In the spring and fall, we generally do spend four to six hours a day outdoors. We are finished with school by noon, and we tend to stay outside until five or six in the evening. I do run in and out, swapping laundry and cooking dinner, but the children stay outside most of that time. After all, I do have a house to run!
 
When it's hot in the summer, we stay outside if we are in a place near a pool. There is a pool right outside our door at this condo we are staying in, so we will have access daily! Last summer, we spent in North Dakota, and the weather was always beautiful. If we don't have school, we may go outside at 8 in the morning and stay until outside until it gets dark, around 8 in the evening. When it's really, really hot, we go outside in the mornings, come in during the hottest part of the day and read, run errands, or go to the library. Then, we will go back outside in the cooler evening.
 
When my children are outdoors, we don't always have a formal 'nature study' time, but I have noticed that they naturally take notice of things - unusual bugs, flowers blooming, butterflies fluttering around, birds flying and chirping, and how green the tree leaves are.

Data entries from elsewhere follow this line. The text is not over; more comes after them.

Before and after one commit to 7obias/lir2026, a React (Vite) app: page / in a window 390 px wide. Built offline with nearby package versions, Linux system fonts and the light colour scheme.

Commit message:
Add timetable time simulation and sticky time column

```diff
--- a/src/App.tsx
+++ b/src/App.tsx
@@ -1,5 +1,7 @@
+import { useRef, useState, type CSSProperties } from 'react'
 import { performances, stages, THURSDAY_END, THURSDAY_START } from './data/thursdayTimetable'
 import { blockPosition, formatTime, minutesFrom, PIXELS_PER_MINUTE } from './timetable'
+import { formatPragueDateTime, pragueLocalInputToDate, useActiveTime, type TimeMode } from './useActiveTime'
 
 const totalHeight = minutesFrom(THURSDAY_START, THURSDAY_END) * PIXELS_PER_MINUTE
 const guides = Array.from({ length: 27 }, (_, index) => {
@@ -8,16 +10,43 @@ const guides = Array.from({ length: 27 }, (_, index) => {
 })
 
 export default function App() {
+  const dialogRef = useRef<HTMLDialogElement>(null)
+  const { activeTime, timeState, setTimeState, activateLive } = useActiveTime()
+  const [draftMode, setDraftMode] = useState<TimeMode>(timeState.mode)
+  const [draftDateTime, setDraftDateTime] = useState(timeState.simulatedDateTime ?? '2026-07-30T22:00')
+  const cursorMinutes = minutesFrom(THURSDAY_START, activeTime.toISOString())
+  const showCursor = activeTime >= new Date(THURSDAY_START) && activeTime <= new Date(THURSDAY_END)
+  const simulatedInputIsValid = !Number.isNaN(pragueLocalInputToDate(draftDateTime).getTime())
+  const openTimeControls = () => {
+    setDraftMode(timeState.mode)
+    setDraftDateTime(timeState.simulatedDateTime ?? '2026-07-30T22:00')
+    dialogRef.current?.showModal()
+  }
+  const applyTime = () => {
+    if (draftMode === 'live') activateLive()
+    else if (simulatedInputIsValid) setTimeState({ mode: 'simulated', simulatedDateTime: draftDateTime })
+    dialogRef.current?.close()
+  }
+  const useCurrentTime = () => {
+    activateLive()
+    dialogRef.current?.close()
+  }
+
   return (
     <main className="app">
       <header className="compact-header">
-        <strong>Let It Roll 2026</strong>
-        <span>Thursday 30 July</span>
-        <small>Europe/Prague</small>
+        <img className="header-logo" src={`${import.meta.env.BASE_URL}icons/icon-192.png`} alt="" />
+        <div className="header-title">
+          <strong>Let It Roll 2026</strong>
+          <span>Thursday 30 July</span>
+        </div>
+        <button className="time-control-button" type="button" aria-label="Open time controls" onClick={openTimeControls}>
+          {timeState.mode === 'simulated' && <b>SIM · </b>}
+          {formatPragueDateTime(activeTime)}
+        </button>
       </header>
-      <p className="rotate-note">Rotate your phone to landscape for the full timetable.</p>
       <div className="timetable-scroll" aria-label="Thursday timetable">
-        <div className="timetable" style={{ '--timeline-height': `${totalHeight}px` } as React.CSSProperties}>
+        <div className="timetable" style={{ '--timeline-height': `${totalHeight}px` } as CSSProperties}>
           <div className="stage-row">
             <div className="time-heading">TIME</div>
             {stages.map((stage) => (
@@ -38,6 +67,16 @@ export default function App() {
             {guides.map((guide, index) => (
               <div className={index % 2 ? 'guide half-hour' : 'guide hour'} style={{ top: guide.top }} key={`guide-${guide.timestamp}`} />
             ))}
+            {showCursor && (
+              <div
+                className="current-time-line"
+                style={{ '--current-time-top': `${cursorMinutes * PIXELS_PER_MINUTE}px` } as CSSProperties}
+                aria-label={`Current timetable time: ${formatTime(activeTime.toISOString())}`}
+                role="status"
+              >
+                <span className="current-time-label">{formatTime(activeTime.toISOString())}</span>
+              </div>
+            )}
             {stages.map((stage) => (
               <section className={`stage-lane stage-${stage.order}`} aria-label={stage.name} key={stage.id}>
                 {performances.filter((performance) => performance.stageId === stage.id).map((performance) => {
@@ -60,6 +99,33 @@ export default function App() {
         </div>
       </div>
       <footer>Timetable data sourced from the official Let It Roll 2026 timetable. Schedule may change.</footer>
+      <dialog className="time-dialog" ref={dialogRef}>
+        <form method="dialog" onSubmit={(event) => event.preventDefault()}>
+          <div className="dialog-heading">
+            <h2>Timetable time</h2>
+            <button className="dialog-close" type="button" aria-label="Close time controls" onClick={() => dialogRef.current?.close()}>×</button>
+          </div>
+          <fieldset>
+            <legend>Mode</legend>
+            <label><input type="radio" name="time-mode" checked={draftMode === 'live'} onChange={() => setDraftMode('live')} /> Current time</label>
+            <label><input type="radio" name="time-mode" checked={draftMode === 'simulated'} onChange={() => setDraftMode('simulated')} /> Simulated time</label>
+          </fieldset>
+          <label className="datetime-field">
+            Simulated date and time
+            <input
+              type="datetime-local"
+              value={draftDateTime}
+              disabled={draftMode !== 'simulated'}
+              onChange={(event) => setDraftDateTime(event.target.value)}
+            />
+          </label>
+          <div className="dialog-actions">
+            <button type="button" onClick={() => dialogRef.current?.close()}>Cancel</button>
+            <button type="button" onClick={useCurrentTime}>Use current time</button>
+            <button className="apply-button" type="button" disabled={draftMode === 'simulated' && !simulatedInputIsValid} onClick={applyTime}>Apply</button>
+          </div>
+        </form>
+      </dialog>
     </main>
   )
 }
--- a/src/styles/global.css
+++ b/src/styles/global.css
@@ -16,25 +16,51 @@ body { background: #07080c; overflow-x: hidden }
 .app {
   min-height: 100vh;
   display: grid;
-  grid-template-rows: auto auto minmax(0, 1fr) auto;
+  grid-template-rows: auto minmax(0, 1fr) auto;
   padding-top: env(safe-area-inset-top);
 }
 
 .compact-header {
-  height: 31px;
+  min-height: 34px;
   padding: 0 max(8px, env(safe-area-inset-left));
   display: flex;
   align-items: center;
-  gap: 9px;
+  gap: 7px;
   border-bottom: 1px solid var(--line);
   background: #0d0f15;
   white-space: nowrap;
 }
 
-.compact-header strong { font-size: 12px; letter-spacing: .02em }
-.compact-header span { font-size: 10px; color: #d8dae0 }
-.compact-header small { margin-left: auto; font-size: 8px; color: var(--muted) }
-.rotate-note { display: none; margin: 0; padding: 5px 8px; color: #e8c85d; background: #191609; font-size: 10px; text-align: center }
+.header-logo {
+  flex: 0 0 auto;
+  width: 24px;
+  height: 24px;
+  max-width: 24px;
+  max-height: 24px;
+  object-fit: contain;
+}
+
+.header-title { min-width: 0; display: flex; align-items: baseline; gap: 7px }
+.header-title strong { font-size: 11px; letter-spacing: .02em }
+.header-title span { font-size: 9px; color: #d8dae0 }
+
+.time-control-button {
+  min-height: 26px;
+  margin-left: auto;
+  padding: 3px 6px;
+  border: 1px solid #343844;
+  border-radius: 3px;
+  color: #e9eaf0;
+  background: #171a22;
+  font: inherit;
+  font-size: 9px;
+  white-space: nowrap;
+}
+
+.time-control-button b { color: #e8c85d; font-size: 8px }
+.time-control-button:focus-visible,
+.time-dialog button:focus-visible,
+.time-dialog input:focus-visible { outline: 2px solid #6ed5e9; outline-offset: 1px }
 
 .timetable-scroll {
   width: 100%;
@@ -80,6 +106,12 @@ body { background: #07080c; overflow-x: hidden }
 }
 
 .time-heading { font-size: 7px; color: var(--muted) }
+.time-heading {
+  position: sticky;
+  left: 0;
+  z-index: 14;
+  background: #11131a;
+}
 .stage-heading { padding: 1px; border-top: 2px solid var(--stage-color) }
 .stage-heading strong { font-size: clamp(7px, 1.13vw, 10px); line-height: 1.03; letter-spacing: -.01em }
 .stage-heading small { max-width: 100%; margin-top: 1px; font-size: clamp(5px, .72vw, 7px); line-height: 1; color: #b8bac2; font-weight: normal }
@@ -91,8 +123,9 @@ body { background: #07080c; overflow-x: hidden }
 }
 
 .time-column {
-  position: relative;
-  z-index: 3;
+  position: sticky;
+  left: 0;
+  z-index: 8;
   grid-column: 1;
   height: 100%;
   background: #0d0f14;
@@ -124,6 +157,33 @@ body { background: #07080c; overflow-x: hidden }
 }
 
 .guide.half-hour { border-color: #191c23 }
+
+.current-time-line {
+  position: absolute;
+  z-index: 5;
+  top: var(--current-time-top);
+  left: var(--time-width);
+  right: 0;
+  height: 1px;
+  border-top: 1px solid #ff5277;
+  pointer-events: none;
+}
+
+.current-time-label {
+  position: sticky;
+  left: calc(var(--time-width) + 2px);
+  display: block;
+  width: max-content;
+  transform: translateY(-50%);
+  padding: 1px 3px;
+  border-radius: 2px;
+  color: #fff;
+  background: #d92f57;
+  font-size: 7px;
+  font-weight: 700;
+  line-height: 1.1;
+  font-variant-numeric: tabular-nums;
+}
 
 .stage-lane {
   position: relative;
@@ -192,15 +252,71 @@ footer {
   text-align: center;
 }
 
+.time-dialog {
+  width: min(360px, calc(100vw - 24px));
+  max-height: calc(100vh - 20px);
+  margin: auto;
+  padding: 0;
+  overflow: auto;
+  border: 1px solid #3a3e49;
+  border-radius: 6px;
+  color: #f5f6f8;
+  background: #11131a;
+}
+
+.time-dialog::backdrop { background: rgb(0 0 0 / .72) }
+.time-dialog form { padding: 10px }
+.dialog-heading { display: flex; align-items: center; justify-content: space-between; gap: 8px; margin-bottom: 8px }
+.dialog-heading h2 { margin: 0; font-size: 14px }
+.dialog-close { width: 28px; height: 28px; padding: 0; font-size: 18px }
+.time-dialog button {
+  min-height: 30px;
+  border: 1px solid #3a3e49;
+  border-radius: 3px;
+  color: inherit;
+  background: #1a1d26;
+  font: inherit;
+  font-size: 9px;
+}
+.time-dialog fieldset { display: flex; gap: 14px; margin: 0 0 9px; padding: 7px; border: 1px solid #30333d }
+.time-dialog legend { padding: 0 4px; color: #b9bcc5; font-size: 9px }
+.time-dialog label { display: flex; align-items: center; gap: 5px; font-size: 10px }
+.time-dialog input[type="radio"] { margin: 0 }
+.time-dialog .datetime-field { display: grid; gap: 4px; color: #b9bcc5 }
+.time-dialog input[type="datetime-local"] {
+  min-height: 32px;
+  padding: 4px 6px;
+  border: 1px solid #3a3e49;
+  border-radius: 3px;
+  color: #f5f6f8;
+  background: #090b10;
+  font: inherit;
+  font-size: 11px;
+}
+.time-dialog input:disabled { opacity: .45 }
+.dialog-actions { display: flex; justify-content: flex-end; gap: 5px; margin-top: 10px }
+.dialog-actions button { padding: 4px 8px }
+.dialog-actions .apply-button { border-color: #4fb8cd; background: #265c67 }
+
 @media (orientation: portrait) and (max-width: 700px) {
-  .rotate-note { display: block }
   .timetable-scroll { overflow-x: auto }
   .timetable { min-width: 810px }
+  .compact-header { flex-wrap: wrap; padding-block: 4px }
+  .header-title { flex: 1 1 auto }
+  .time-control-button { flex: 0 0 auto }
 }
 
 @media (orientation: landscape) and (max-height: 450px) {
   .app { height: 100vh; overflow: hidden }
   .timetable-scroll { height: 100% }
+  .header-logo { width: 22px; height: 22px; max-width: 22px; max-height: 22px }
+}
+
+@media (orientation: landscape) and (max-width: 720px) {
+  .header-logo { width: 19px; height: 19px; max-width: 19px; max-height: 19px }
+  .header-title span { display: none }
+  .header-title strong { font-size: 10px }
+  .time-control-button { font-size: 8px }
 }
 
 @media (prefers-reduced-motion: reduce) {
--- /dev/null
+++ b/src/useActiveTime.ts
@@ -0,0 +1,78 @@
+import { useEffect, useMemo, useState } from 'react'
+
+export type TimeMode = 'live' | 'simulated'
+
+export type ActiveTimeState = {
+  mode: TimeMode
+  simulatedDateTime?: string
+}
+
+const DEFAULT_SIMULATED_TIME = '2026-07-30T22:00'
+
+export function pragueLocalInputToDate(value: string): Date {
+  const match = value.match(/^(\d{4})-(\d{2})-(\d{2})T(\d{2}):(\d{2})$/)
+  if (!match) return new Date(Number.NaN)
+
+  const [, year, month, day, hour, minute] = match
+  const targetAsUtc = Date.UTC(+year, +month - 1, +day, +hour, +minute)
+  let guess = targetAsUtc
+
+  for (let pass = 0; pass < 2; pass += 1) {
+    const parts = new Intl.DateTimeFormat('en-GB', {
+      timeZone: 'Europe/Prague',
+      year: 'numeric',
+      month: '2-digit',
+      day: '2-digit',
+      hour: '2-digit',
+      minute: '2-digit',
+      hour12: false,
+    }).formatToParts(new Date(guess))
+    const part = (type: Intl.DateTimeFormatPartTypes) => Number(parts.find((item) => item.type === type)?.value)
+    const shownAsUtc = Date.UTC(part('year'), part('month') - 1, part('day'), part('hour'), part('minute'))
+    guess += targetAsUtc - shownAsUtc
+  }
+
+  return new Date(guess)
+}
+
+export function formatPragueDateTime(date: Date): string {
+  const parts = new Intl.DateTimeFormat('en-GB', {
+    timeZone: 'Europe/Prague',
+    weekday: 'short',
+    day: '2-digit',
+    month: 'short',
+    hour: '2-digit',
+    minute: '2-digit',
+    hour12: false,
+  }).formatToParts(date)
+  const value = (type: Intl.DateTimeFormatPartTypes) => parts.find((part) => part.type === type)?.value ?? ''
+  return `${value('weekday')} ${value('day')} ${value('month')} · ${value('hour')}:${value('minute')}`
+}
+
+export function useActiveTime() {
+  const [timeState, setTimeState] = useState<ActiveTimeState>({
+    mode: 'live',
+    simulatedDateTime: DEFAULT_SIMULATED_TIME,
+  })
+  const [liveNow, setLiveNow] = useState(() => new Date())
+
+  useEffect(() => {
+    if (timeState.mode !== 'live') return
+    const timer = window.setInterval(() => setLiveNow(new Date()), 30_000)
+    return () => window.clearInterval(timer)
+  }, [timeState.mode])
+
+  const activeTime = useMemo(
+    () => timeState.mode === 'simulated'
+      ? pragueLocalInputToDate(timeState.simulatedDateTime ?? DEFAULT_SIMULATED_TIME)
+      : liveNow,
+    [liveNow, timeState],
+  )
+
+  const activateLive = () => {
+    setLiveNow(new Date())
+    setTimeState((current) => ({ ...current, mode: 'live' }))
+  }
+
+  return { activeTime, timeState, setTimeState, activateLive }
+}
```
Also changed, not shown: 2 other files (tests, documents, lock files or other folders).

We also like to play family games - kickball, whiffle ball, freeze tag. We can usually convince some of my husband's friends and co-workers to join us in a game of whiffle ball on Sunday afternoons when we have a big area to play in. The younger kids love when the adults play!

Taking walks is also one of our favorite things to do as a family. The kids like to ride their bikes while I walk, but sometimes they enjoy walking with me. We love walking by the lake, watching the boats go by, looking for fish, and picking up pretty rocks.

Here a list of some things you and your children can do out-of-doors:
  • take a walk
  • go for a hike
  • ride bikes
  • play kickball, whiffle ball, baseball, football, soccer...
  • read a book in the shade
  • collect flowers, leaves, rocks, bugs...
  • have a race
  • look at the clouds
  • bird-watch
  • plant flowers
  • weed the garden
  • paint or sketch
  • play with water guns
  • go fishing
  • go frog-hunting
There are so many things you can do, but sometimes the best thing to do is just ... go outside.


Tuesday, March 21, 2017

A Middle School Charlotte Mason History

This year, I have an 11 year old 7th grader and a 14 year old 9th grader. I began this school year with a curriculum so opposite of everything Charlotte Mason, and it failed miserably. We tried Bob Jones with the DVDs for all 6 subjects - and it bombed. The kids finished around 70 days of the 180 days planned, but we burned out on it. It was so much busy-work, so much textbook, so much boring... I want my kids to love learning like they did when we were homeschooling Charlotte Mason style.

This is what we will be doing. It will count as 1 American History credit for Mikaela, my 9th grader.

"The Light and The Glory for Young Readers" will be our first history spine. This book covers American history from 1492-1787. There are several more books in this series that go through 1860. We will use these in order, adding lots of living books and rich biographies as we go along. The first books we will be adding are on Christopher Columbus: "Christopher Columbus: Across the Ocean Sea (Heroes of History)" and "Christopher Columbus: Adventurer of Faith and Courage".

They will read, of course, and do oral and written narrations along with map work and notebooking (which they love to do). We will be using a simple, five subject notebook for their work, as they prefer working on lined paper. I am making a weekly schedule, and I'm making it week-by-week. I don't want to plan ahead too much, where we are rushing through each book. I want to give my children the opportunity to "linger pleasantly" in each book.

I will post every book title we read with "The Light and The Glory", along with examples of their written narration and notebooking pages.



Monday, March 20, 2017

To Linger Pleasantly

"Let him linger pleasantly over the history of a single man, a short period, until he thinks the thoughts of that man."
-Charlotte Mason